> What you have to do: In your copy, leave out the pictures and repeat the entries below exactly.

> Data entries:
----------------
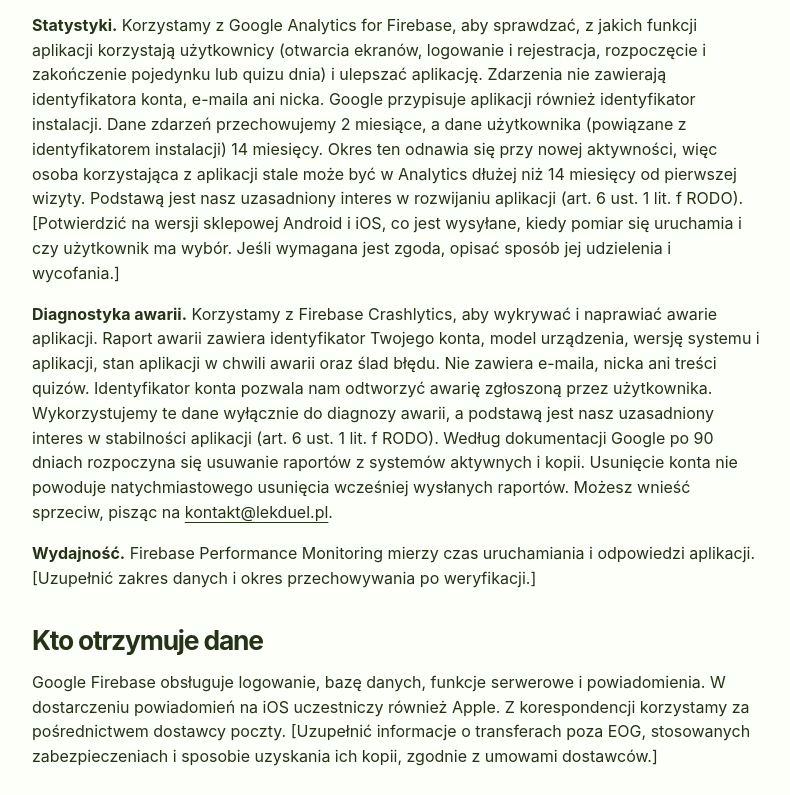
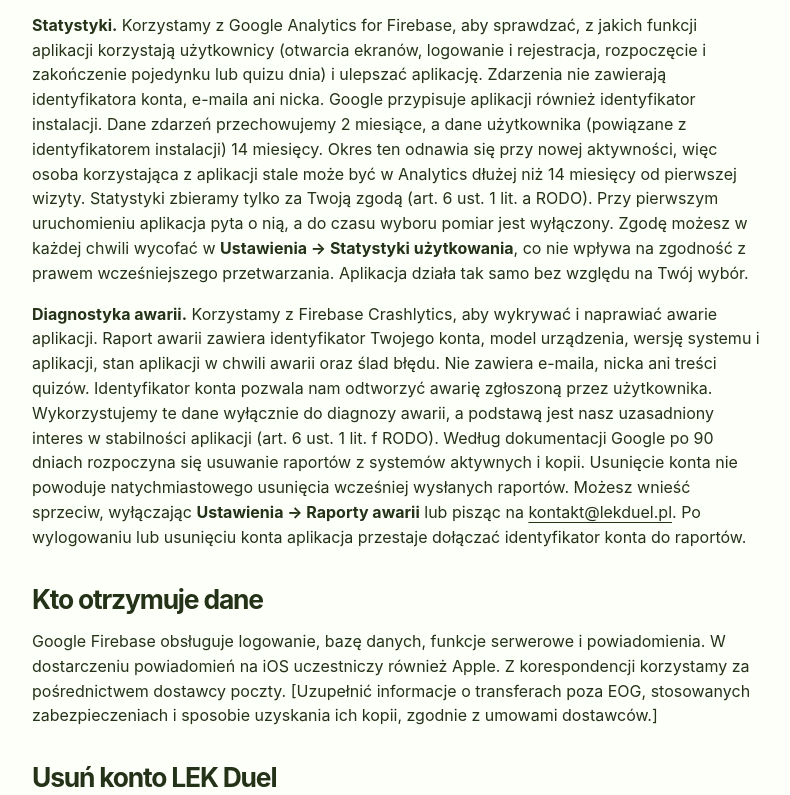
Before and after one commit to LDrogba/LekDuelWebPage, a plain HTML site: page prywatnosc/index.html in a window 1280 px wide. Shown: the part 988-1783 px from the top of the page, without its empty margins (244-1034 px from the left). Drawn offline with Linux system fonts and the light colour scheme.

Commit message:
Policy: Analytics by consent with in-app withdrawal, Crashlytics opt-out, drop Performance
Co-Authored-By: Claude Opus 5.5 <noreply@anthropic.com>

```diff
--- a/prywatnosc/index.html
+++ b/prywatnosc/index.html
@@ -7,9 +7,8 @@
 <p><strong>Profil gracza.</strong> Zalogowani użytkownicy mogą zobaczyć Twój nick, awatar, kod znajomego, aktywność i statystyki. Przeciwnik widzi także odpowiedzi i wyniki udostępnionych rund. Możesz wybrać nick, który nie ujawnia Twojego nazwiska.</p>
 <p><strong>Telefon i powiadomienia.</strong> Aplikacja zapisuje sesję, ustawienia i dane nauki offline w pamięci telefonu. Do dostarczania powiadomień o grze wykorzystuje token urządzenia i identyfikator instalacji. Powiadomienia możesz wyłączyć w ustawieniach telefonu.</p>
 <p><strong>Kontakt i bezpieczeństwo.</strong> Treść zgłoszenia i adres kontaktowy wykorzystujemy do obsługi sprawy. Reklamacje rozpatrujemy, wykonując umowę i obowiązki wynikające z przepisów o prawach konsumenta (art. 6 ust. 1 lit. b i c RODO). Po zamknięciu sprawy możemy zachować tę część korespondencji, która jest potrzebna do ustalenia, dochodzenia lub obrony ewentualnych roszczeń. Jest to nasz uzasadniony interes (art. 6 ust. 1 lit. f RODO). Przechowujemy ją tylko tak długo, jak jest potrzebna, najpóźniej do przedawnienia właściwych roszczeń, a jeśli postępowanie nadal trwa – do jego zakończenia. Dane techniczne w logach pomagają wykrywać awarie i nadużycia, co stanowi nasz uzasadniony interes (art. 6 ust. 1 lit. f RODO).</p>
-<p><strong>Statystyki.</strong> Korzystamy z Google Analytics for Firebase, aby sprawdzać, z jakich funkcji aplikacji korzystają użytkownicy (otwarcia ekranów, logowanie i rejestracja, rozpoczęcie i zakończenie pojedynku lub quizu dnia) i ulepszać aplikację. Zdarzenia nie zawierają identyfikatora konta, e-maila ani nicka. Google przypisuje aplikacji również identyfikator instalacji. Dane zdarzeń przechowujemy 2 miesiące, a dane użytkownika (powiązane z identyfikatorem instalacji) 14 miesięcy. Okres ten odnawia się przy nowej aktywności, więc osoba korzystająca z aplikacji stale może być w Analytics dłużej niż 14 miesięcy od pierwszej wizyty. Podstawą jest nasz uzasadniony interes w rozwijaniu aplikacji (art. 6 ust. 1 lit. f RODO). [Potwierdzić na wersji sklepowej Android i iOS, co jest wysyłane, kiedy pomiar się uruchamia i czy użytkownik ma wybór. Jeśli wymagana jest zgoda, opisać sposób jej udzielenia i wycofania.]</p>
-<p><strong>Diagnostyka awarii.</strong> Korzystamy z Firebase Crashlytics, aby wykrywać i naprawiać awarie aplikacji. Raport awarii zawiera identyfikator Twojego konta, model urządzenia, wersję systemu i aplikacji, stan aplikacji w chwili awarii oraz ślad błędu. Nie zawiera e-maila, nicka ani treści quizów. Identyfikator konta pozwala nam odtworzyć awarię zgłoszoną przez użytkownika. Wykorzystujemy te dane wyłącznie do diagnozy awarii, a podstawą jest nasz uzasadniony interes w stabilności aplikacji (art. 6 ust. 1 lit. f RODO). Według dokumentacji Google po 90 dniach rozpoczyna się usuwanie raportów z systemów aktywnych i kopii. Usunięcie konta nie powoduje natychmiastowego usunięcia wcześniej wysłanych raportów. Możesz wnieść sprzeciw, pisząc na <a href="mailto:kontakt@lekduel.pl">kontakt@lekduel.pl</a>.</p>
-<p><strong>Wydajność.</strong> Firebase Performance Monitoring mierzy czas uruchamiania i odpowiedzi aplikacji. [Uzupełnić zakres danych i okres przechowywania po weryfikacji.]</p>
+<p><strong>Statystyki.</strong> Korzystamy z Google Analytics for Firebase, aby sprawdzać, z jakich funkcji aplikacji korzystają użytkownicy (otwarcia ekranów, logowanie i rejestracja, rozpoczęcie i zakończenie pojedynku lub quizu dnia) i ulepszać aplikację. Zdarzenia nie zawierają identyfikatora konta, e-maila ani nicka. Google przypisuje aplikacji również identyfikator instalacji. Dane zdarzeń przechowujemy 2 miesiące, a dane użytkownika (powiązane z identyfikatorem instalacji) 14 miesięcy. Okres ten odnawia się przy nowej aktywności, więc osoba korzystająca z aplikacji stale może być w Analytics dłużej niż 14 miesięcy od pierwszej wizyty. Statystyki zbieramy tylko za Twoją zgodą (art. 6 ust. 1 lit. a RODO). Przy pierwszym uruchomieniu aplikacja pyta o nią, a do czasu wyboru pomiar jest wyłączony. Zgodę możesz w każdej chwili wycofać w <strong>Ustawienia → Statystyki użytkowania</strong>, co nie wpływa na zgodność z prawem wcześniejszego przetwarzania. Aplikacja działa tak samo bez względu na Twój wybór.</p>
+<p><strong>Diagnostyka awarii.</strong> Korzystamy z Firebase Crashlytics, aby wykrywać i naprawiać awarie aplikacji. Raport awarii zawiera identyfikator Twojego konta, model urządzenia, wersję systemu i aplikacji, stan aplikacji w chwili awarii oraz ślad błędu. Nie zawiera e-maila, nicka ani treści quizów. Identyfikator konta pozwala nam odtworzyć awarię zgłoszoną przez użytkownika. Wykorzystujemy te dane wyłącznie do diagnozy awarii, a podstawą jest nasz uzasadniony interes w stabilności aplikacji (art. 6 ust. 1 lit. f RODO). Według dokumentacji Google po 90 dniach rozpoczyna się usuwanie raportów z systemów aktywnych i kopii. Usunięcie konta nie powoduje natychmiastowego usunięcia wcześniej wysłanych raportów. Możesz wnieść sprzeciw, wyłączając <strong>Ustawienia → Raporty awarii</strong> lub pisząc na <a href="mailto:kontakt@lekduel.pl">kontakt@lekduel.pl</a>. Po wylogowaniu lub usunięciu konta aplikacja przestaje dołączać identyfikator konta do raportów.</p>
 <h2>Kto otrzymuje dane</h2>
 <p>Google Firebase obsługuje logowanie, bazę danych, funkcje serwerowe i powiadomienia. W dostarczeniu powiadomień na iOS uczestniczy również Apple. Z korespondencji korzystamy za pośrednictwem dostawcy poczty. [Uzupełnić informacje o transferach poza EOG, stosowanych zabezpieczeniach i sposobie uzyskania ich kopii, zgodnie z umowami dostawców.]</p>
 <h2 id="usun-konto">Usuń konto LEK Duel</h2>
```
----------------
> Response area:
Before and after one commit to LDrogba/LekDuelWebPage, a plain HTML site: page prywatnosc/index.html in a window 1280 px wide. Shown: the part 988-1783 px from the top of the page, without its empty margins (244-1034 px from the left). Drawn offline with Linux system fonts and the light colour scheme.

Commit message:
Policy: Analytics by consent with in-app withdrawal, Crashlytics opt-out, drop Performance
Co-Authored-By: Claude Opus 5.5 <noreply@anthropic.com>

```diff
--- a/prywatnosc/index.html
+++ b/prywatnosc/index.html
@@ -7,9 +7,8 @@
 <p><strong>Profil gracza.</strong> Zalogowani użytkownicy mogą zobaczyć Twój nick, awatar, kod znajomego, aktywność i statystyki. Przeciwnik widzi także odpowiedzi i wyniki udostępnionych rund. Możesz wybrać nick, który nie ujawnia Twojego nazwiska.</p>
 <p><strong>Telefon i powiadomienia.</strong> Aplikacja zapisuje sesję, ustawienia i dane nauki offline w pamięci telefonu. Do dostarczania powiadomień o grze wykorzystuje token urządzenia i identyfikator instalacji. Powiadomienia możesz wyłączyć w ustawieniach telefonu.</p>
 <p><strong>Kontakt i bezpieczeństwo.</strong> Treść zgłoszenia i adres kontaktowy wykorzystujemy do obsługi sprawy. Reklamacje rozpatrujemy, wykonując umowę i obowiązki wynikające z przepisów o prawach konsumenta (art. 6 ust. 1 lit. b i c RODO). Po zamknięciu sprawy możemy zachować tę część korespondencji, która jest potrzebna do ustalenia, dochodzenia lub obrony ewentualnych roszczeń. Jest to nasz uzasadniony interes (art. 6 ust. 1 lit. f RODO). Przechowujemy ją tylko tak długo, jak jest potrzebna, najpóźniej do przedawnienia właściwych roszczeń, a jeśli postępowanie nadal trwa – do jego zakończenia. Dane techniczne w logach pomagają wykrywać awarie i nadużycia, co stanowi nasz uzasadniony interes (art. 6 ust. 1 lit. f RODO).</p>
-<p><strong>Statystyki.</strong> Korzystamy z Google Analytics for Firebase, aby sprawdzać, z jakich funkcji aplikacji korzystają użytkownicy (otwarcia ekranów, logowanie i rejestracja, rozpoczęcie i zakończenie pojedynku lub quizu dnia) i ulepszać aplikację. Zdarzenia nie zawierają identyfikatora konta, e-maila ani nicka. Google przypisuje aplikacji również identyfikator instalacji. Dane zdarzeń przechowujemy 2 miesiące, a dane użytkownika (powiązane z identyfikatorem instalacji) 14 miesięcy. Okres ten odnawia się przy nowej aktywności, więc osoba korzystająca z aplikacji stale może być w Analytics dłużej niż 14 miesięcy od pierwszej wizyty. Podstawą jest nasz uzasadniony interes w rozwijaniu aplikacji (art. 6 ust. 1 lit. f RODO). [Potwierdzić na wersji sklepowej Android i iOS, co jest wysyłane, kiedy pomiar się uruchamia i czy użytkownik ma wybór. Jeśli wymagana jest zgoda, opisać sposób jej udzielenia i wycofania.]</p>
-<p><strong>Diagnostyka awarii.</strong> Korzystamy z Firebase Crashlytics, aby wykrywać i naprawiać awarie aplikacji. Raport awarii zawiera identyfikator Twojego konta, model urządzenia, wersję systemu i aplikacji, stan aplikacji w chwili awarii oraz ślad błędu. Nie zawiera e-maila, nicka ani treści quizów. Identyfikator konta pozwala nam odtworzyć awarię zgłoszoną przez użytkownika. Wykorzystujemy te dane wyłącznie do diagnozy awarii, a podstawą jest nasz uzasadniony interes w stabilności aplikacji (art. 6 ust. 1 lit. f RODO). Według dokumentacji Google po 90 dniach rozpoczyna się usuwanie raportów z systemów aktywnych i kopii. Usunięcie konta nie powoduje natychmiastowego usunięcia wcześniej wysłanych raportów. Możesz wnieść sprzeciw, pisząc na <a href="mailto:kontakt@lekduel.pl">kontakt@lekduel.pl</a>.</p>
-<p><strong>Wydajność.</strong> Firebase Performance Monitoring mierzy czas uruchamiania i odpowiedzi aplikacji. [Uzupełnić zakres danych i okres przechowywania po weryfikacji.]</p>
+<p><strong>Statystyki.</strong> Korzystamy z Google Analytics for Firebase, aby sprawdzać, z jakich funkcji aplikacji korzystają użytkownicy (otwarcia ekranów, logowanie i rejestracja, rozpoczęcie i zakończenie pojedynku lub quizu dnia) i ulepszać aplikację. Zdarzenia nie zawierają identyfikatora konta, e-maila ani nicka. Google przypisuje aplikacji również identyfikator instalacji. Dane zdarzeń przechowujemy 2 miesiące, a dane użytkownika (powiązane z identyfikatorem instalacji) 14 miesięcy. Okres ten odnawia się przy nowej aktywności, więc osoba korzystająca z aplikacji stale może być w Analytics dłużej niż 14 miesięcy od pierwszej wizyty. Statystyki zbieramy tylko za Twoją zgodą (art. 6 ust. 1 lit. a RODO). Przy pierwszym uruchomieniu aplikacja pyta o nią, a do czasu wyboru pomiar jest wyłączony. Zgodę możesz w każdej chwili wycofać w <strong>Ustawienia → Statystyki użytkowania</strong>, co nie wpływa na zgodność z prawem wcześniejszego przetwarzania. Aplikacja działa tak samo bez względu na Twój wybór.</p>
+<p><strong>Diagnostyka awarii.</strong> Korzystamy z Firebase Crashlytics, aby wykrywać i naprawiać awarie aplikacji. Raport awarii zawiera identyfikator Twojego konta, model urządzenia, wersję systemu i aplikacji, stan aplikacji w chwili awarii oraz ślad błędu. Nie zawiera e-maila, nicka ani treści quizów. Identyfikator konta pozwala nam odtworzyć awarię zgłoszoną przez użytkownika. Wykorzystujemy te dane wyłącznie do diagnozy awarii, a podstawą jest nasz uzasadniony interes w stabilności aplikacji (art. 6 ust. 1 lit. f RODO). Według dokumentacji Google po 90 dniach rozpoczyna się usuwanie raportów z systemów aktywnych i kopii. Usunięcie konta nie powoduje natychmiastowego usunięcia wcześniej wysłanych raportów. Możesz wnieść sprzeciw, wyłączając <strong>Ustawienia → Raporty awarii</strong> lub pisząc na <a href="mailto:kontakt@lekduel.pl">kontakt@lekduel.pl</a>. Po wylogowaniu lub usunięciu konta aplikacja przestaje dołączać identyfikator konta do raportów.</p>
 <h2>Kto otrzymuje dane</h2>
 <p>Google Firebase obsługuje logowanie, bazę danych, funkcje serwerowe i powiadomienia. W dostarczeniu powiadomień na iOS uczestniczy również Apple. Z korespondencji korzystamy za pośrednictwem dostawcy poczty. [Uzupełnić informacje o transferach poza EOG, stosowanych zabezpieczeniach i sposobie uzyskania ich kopii, zgodnie z umowami dostawców.]</p>
 <h2 id="usun-konto">Usuń konto LEK Duel</h2>
```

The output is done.